Within you is the power to meet life and all that lies before you with unshakable assurance. If you truly believe this, you can radiate a confidence that draws greater good into your life. To repair a watch requires the use of delicate instruments. Adjusting the affairs of life by the use of spiritual principles also requires the use of delicate instruments. The person who tries to get things done in a hurry in the ordinary manner is like a man trying to repair a watch with a hammer. Employment of the laws of life can bring peace, harmony, abundance, and well‑being into your world.

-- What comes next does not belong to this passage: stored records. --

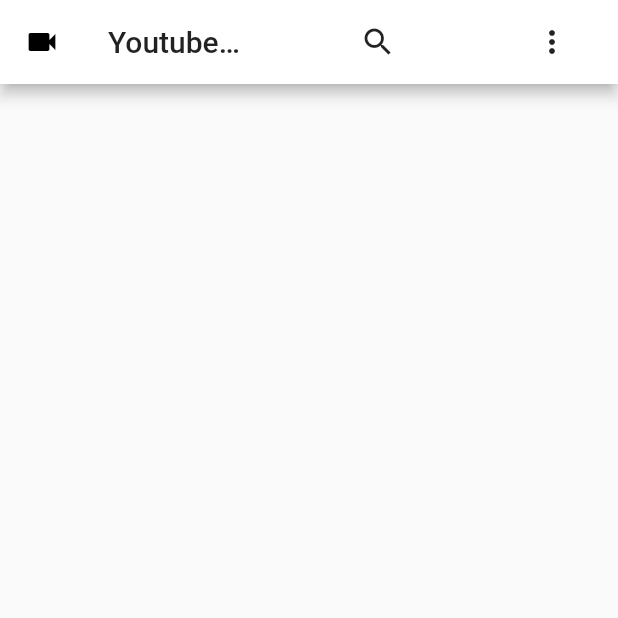
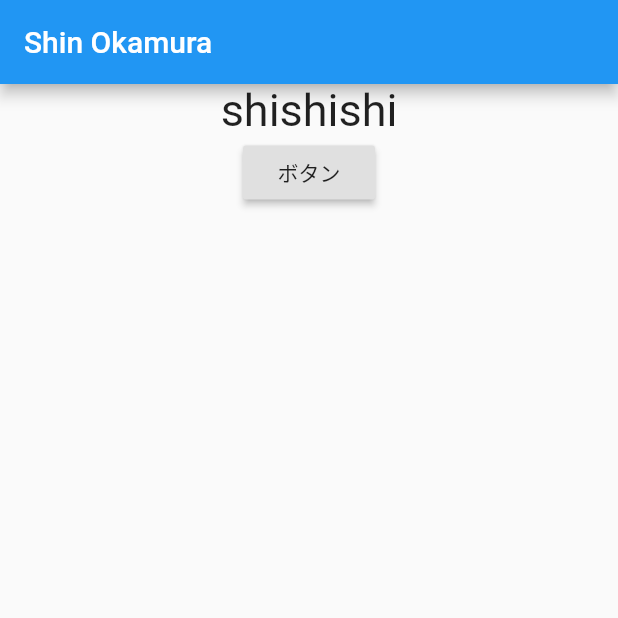
Before and after one commit to shinforest/dive, a Flutter app: the screen it shows after launch, on a phone screen of 412 x 824 dp, the top half of it. Run offline on Flutter 3.47's test engine with Material 2 defaults, Android fonts, the phone set to English and light mode, and no system bars.

```diff
--- a/lib/main.dart
+++ b/lib/main.dart
@@ -1,45 +1,46 @@
 import 'package:flutter/material.dart';
+import 'package:provider/provider.dart';
+import 'package:youtubedemo/main_model.dart';
 
 void main() {
   runApp(MyApp());
 }
 
 class MyApp extends StatelessWidget {
+
   // This widget is the root of your application.
   @override
   Widget build(BuildContext context) {
     return MaterialApp(
-      theme: ThemeData(
-        primaryColor: Colors.white
-      ),
-      home: Scaffold(
-        appBar: AppBar(
-          centerTitle: false,
-          leading: Icon(Icons.videocam),
-          title: const Text(
-            'Youtube demo',
+      title: 'SHIN',
+      home: ChangeNotifierProvider<MainModel>(
+        create: (_) => MainModel(),
+        child: Scaffold(
+          appBar: AppBar(
+            title: const Text('Shin Okamura',),
           ),
-          actions: <Widget>[
-            SizedBox(
-              width: 144,
-              child: FlatButton(
-                child: Icon(Icons.search),
-                onPressed: () {
-                  //todo
-                },
-              ),
-              ),
-            SizedBox(
-              child: FlatButton(
-                child: Icon(Icons.more_vert),
-                onPressed: () {
-                  //todo
-                },
-              ),
-            )
-          ],
-        ),
-        body: Container(
+          body: Consumer<MainModel>(builder: (context, model, child) {
+              return Center(
+                child: Column(
+                  children: [
+                  Text(
+                    model.text1,
+                    style: TextStyle(
+                      fontSize: 30,
+                    ),
+                  ),
+                    RaisedButton(
+                      child: Text('ボタン'),
+                      onPressed: (){
+                        model.changeText();
+
+                      },
+                    ),
+                ],
+                ),
+              );
+            }
+          ),
         ),
       ),
     );
--- /dev/null
+++ b/lib/main_model.dart
@@ -0,0 +1,12 @@
+
+
+import 'package:flutter/cupertino.dart';
+
+class MainModel extends ChangeNotifier {
+  String text1 = "shishishi";
+
+  void changeText(){
+    text1 = "shick";
+    notifyListeners();
+  }
+}
```
Also changed, not shown: pubspec.yaml (+1 -45 lines), pubspec.lock.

Many people seem needlessly to make their lives difficult by failing to realize the importance of the attitudes they send out. We may mistakenly think we live in the world—in our physical environment. In reality, we live in our minds. We move through a world of physical facts, but we do our real living in our mind. For some, it may be a perfectly miserable afternoon with people pushing, cars cutting in on them, and traffic directors favoring every line of cars except the one they are in. For others, the afternoon can be sparkling with adventure and happiness with people acting courteously and friendly, and everything flowing smoothly.

Have you ever gotten up on “the wrong side of the bed,” perhaps in a grumpy mood, only to find other people seeming to be in that same discordant mood. Then, perhaps you made a conscious effort to become more positive and appreciative and found others responding in a like manner. You could have simply been “getting back what you were giving out.”

Begin cleaning out those things in your mind that you know make for more problems, such as resentment, self‑pity, blaming others, anger. We pay a high price for this kind of self‑indulgence. It may not be bothering the other person, but it can sure raise havoc with our hearts and stomachs and who knows what else. Become more aware of the kind of emotions you may be sending out. The Roman philosopher Seneca perhaps said it best, “Live among men as if God beheld you; speak to God as if men were listening.” Then you can know that what you are giving out is your best!